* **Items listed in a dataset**
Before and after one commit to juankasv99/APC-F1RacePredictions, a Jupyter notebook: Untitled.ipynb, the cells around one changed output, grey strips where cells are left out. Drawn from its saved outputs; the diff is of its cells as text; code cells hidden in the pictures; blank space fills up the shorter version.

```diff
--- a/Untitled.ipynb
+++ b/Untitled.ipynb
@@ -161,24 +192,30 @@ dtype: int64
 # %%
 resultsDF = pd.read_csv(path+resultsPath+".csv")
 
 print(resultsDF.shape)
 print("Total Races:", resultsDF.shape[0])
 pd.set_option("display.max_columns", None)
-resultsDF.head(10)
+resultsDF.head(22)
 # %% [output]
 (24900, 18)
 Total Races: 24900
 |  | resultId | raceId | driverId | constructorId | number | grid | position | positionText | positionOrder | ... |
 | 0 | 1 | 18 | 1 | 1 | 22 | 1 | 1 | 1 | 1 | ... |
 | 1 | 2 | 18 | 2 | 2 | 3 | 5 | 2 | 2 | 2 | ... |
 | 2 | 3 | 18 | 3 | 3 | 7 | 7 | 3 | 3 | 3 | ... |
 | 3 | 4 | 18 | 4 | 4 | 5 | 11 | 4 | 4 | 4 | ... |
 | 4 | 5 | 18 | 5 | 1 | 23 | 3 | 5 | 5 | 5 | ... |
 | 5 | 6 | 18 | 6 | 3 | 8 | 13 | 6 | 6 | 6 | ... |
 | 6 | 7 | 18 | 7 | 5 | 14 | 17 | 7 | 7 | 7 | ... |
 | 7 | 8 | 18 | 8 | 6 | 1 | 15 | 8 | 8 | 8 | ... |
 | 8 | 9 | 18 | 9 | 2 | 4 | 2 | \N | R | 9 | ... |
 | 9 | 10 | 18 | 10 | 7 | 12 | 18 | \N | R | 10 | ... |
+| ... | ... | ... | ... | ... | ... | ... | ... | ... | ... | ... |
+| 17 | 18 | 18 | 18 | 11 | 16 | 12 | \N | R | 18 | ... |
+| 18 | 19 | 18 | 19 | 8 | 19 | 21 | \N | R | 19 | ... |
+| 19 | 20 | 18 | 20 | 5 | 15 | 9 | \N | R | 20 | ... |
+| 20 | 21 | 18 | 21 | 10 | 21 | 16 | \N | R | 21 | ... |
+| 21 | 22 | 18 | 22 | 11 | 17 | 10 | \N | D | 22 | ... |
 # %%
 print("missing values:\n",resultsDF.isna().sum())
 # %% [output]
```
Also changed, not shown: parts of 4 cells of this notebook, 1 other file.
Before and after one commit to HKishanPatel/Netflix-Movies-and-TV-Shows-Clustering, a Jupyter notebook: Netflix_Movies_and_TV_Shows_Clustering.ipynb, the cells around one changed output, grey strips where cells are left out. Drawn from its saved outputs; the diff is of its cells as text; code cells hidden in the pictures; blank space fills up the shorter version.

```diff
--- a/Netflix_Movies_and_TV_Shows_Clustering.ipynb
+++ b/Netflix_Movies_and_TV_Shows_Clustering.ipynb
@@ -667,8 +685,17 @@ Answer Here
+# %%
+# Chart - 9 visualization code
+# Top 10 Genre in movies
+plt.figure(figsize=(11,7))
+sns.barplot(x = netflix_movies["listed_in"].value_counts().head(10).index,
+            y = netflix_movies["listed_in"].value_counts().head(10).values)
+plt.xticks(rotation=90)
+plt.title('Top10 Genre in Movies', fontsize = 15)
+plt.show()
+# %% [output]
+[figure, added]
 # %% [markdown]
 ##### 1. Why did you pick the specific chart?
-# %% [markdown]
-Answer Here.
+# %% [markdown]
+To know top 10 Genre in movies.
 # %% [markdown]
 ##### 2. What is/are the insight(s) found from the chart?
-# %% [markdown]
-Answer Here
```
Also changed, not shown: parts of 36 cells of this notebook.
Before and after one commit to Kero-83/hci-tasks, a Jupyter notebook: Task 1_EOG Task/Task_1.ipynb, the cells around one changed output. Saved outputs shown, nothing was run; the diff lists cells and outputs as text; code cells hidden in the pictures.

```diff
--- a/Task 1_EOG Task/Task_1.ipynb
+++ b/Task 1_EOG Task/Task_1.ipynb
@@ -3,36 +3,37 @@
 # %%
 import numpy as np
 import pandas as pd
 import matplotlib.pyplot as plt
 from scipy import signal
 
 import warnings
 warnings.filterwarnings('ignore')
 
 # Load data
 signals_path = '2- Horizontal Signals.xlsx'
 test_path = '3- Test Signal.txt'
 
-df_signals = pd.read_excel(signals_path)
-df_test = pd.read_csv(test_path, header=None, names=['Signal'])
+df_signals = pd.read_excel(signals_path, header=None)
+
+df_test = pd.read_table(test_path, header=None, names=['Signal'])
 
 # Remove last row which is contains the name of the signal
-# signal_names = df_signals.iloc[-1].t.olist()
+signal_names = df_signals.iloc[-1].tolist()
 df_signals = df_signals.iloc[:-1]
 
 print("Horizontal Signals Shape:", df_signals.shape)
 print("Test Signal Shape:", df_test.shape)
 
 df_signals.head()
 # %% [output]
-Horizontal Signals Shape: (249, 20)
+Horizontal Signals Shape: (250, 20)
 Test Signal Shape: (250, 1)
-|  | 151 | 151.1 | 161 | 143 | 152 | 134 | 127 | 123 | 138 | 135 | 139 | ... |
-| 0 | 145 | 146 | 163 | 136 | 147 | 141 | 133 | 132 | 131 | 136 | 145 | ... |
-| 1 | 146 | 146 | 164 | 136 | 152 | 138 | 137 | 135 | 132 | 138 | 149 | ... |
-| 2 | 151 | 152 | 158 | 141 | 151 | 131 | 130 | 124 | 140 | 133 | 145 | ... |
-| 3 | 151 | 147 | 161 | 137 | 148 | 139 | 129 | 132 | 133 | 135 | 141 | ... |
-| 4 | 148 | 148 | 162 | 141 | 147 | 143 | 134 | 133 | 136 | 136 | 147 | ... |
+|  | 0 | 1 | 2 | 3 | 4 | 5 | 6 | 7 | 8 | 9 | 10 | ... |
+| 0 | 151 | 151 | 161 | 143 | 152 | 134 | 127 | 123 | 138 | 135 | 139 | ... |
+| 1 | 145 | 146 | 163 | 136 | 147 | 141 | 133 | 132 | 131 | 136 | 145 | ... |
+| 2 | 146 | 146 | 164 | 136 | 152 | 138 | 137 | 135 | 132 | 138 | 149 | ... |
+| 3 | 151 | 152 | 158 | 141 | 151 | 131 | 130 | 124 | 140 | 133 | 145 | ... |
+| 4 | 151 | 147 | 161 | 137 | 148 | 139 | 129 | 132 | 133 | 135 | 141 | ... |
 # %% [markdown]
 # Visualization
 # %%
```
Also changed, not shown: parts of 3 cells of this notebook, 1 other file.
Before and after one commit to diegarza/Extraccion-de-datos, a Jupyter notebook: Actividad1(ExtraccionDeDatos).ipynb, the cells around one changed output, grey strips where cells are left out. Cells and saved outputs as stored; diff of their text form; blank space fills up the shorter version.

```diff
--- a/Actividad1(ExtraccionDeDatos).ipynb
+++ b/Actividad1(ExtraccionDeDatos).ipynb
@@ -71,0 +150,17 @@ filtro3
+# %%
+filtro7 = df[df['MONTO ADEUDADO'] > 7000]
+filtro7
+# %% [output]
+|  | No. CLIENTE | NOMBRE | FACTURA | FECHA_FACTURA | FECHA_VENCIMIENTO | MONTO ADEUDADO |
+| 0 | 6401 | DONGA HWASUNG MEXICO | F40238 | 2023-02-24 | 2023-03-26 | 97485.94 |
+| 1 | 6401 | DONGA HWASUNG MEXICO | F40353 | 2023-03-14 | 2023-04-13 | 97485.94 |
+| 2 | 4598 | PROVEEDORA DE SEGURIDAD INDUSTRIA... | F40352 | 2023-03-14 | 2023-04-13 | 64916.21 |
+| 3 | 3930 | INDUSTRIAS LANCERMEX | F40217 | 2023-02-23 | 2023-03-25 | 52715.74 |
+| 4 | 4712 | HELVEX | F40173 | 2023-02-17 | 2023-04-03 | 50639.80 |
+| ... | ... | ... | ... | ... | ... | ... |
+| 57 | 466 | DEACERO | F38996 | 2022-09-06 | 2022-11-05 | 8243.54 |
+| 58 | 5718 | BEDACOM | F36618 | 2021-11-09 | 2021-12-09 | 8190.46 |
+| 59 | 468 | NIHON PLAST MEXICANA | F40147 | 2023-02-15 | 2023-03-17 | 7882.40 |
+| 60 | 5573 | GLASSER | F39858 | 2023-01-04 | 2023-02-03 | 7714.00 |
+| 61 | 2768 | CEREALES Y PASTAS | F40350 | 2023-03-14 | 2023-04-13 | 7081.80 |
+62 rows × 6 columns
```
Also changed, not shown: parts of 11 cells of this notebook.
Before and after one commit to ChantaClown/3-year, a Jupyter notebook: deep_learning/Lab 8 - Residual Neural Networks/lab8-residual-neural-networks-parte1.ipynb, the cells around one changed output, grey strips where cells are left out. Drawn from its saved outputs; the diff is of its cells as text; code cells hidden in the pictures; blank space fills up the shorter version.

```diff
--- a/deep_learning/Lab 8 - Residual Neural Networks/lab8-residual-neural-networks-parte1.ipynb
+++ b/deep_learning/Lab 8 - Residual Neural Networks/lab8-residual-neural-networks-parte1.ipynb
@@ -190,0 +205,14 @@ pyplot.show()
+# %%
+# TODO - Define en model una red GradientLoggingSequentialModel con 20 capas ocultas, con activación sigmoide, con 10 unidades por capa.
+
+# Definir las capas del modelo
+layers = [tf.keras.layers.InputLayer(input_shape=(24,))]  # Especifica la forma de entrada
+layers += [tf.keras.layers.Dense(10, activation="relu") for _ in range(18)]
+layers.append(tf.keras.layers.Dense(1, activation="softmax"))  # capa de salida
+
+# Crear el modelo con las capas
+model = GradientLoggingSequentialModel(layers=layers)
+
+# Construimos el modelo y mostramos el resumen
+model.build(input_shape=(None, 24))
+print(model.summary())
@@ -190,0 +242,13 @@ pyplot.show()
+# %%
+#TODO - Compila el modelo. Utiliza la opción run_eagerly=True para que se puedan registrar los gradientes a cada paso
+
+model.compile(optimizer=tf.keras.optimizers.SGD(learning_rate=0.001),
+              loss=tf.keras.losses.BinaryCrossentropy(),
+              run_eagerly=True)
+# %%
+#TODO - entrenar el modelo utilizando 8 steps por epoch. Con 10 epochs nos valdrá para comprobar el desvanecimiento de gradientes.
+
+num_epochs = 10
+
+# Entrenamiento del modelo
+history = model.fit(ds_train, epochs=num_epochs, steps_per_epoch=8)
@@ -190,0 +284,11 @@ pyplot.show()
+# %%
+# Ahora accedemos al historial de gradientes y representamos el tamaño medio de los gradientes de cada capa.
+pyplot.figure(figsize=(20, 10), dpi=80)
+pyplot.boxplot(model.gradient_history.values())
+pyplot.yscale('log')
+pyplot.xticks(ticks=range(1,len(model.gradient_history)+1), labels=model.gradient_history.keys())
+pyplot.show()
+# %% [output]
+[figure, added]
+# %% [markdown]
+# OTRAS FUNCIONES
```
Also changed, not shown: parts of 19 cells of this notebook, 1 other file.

* **ASSIGNED TASK**
All lines from the start of the entries through the line where "Also changed, not shown: parts of 4" sits should be duplicated exactly, with nothing else in the output.

* **RESULT FOR THIS TASK**
Before and after one commit to juankasv99/APC-F1RacePredictions, a Jupyter notebook: Untitled.ipynb, the cells around one changed output, grey strips where cells are left out. Drawn from its saved outputs; the diff is of its cells as text; code cells hidden in the pictures; blank space fills up the shorter version.

```diff
--- a/Untitled.ipynb
+++ b/Untitled.ipynb
@@ -161,24 +192,30 @@ dtype: int64
 # %%
 resultsDF = pd.read_csv(path+resultsPath+".csv")
 
 print(resultsDF.shape)
 print("Total Races:", resultsDF.shape[0])
 pd.set_option("display.max_columns", None)
-resultsDF.head(10)
+resultsDF.head(22)
 # %% [output]
 (24900, 18)
 Total Races: 24900
 |  | resultId | raceId | driverId | constructorId | number | grid | position | positionText | positionOrder | ... |
 | 0 | 1 | 18 | 1 | 1 | 22 | 1 | 1 | 1 | 1 | ... |
 | 1 | 2 | 18 | 2 | 2 | 3 | 5 | 2 | 2 | 2 | ... |
 | 2 | 3 | 18 | 3 | 3 | 7 | 7 | 3 | 3 | 3 | ... |
 | 3 | 4 | 18 | 4 | 4 | 5 | 11 | 4 | 4 | 4 | ... |
 | 4 | 5 | 18 | 5 | 1 | 23 | 3 | 5 | 5 | 5 | ... |
 | 5 | 6 | 18 | 6 | 3 | 8 | 13 | 6 | 6 | 6 | ... |
 | 6 | 7 | 18 | 7 | 5 | 14 | 17 | 7 | 7 | 7 | ... |
 | 7 | 8 | 18 | 8 | 6 | 1 | 15 | 8 | 8 | 8 | ... |
 | 8 | 9 | 18 | 9 | 2 | 4 | 2 | \N | R | 9 | ... |
 | 9 | 10 | 18 | 10 | 7 | 12 | 18 | \N | R | 10 | ... |
+| ... | ... | ... | ... | ... | ... | ... | ... | ... | ... | ... |
+| 17 | 18 | 18 | 18 | 11 | 16 | 12 | \N | R | 18 | ... |
+| 18 | 19 | 18 | 19 | 8 | 19 | 21 | \N | R | 19 | ... |
+| 19 | 20 | 18 | 20 | 5 | 15 | 9 | \N | R | 20 | ... |
+| 20 | 21 | 18 | 21 | 10 | 21 | 16 | \N | R | 21 | ... |
+| 21 | 22 | 18 | 22 | 11 | 17 | 10 | \N | D | 22 | ... |
 # %%
 print("missing values:\n",resultsDF.isna().sum())
 # %% [output]
```
Also changed, not shown: parts of 4 cells of this notebook, 1 other file.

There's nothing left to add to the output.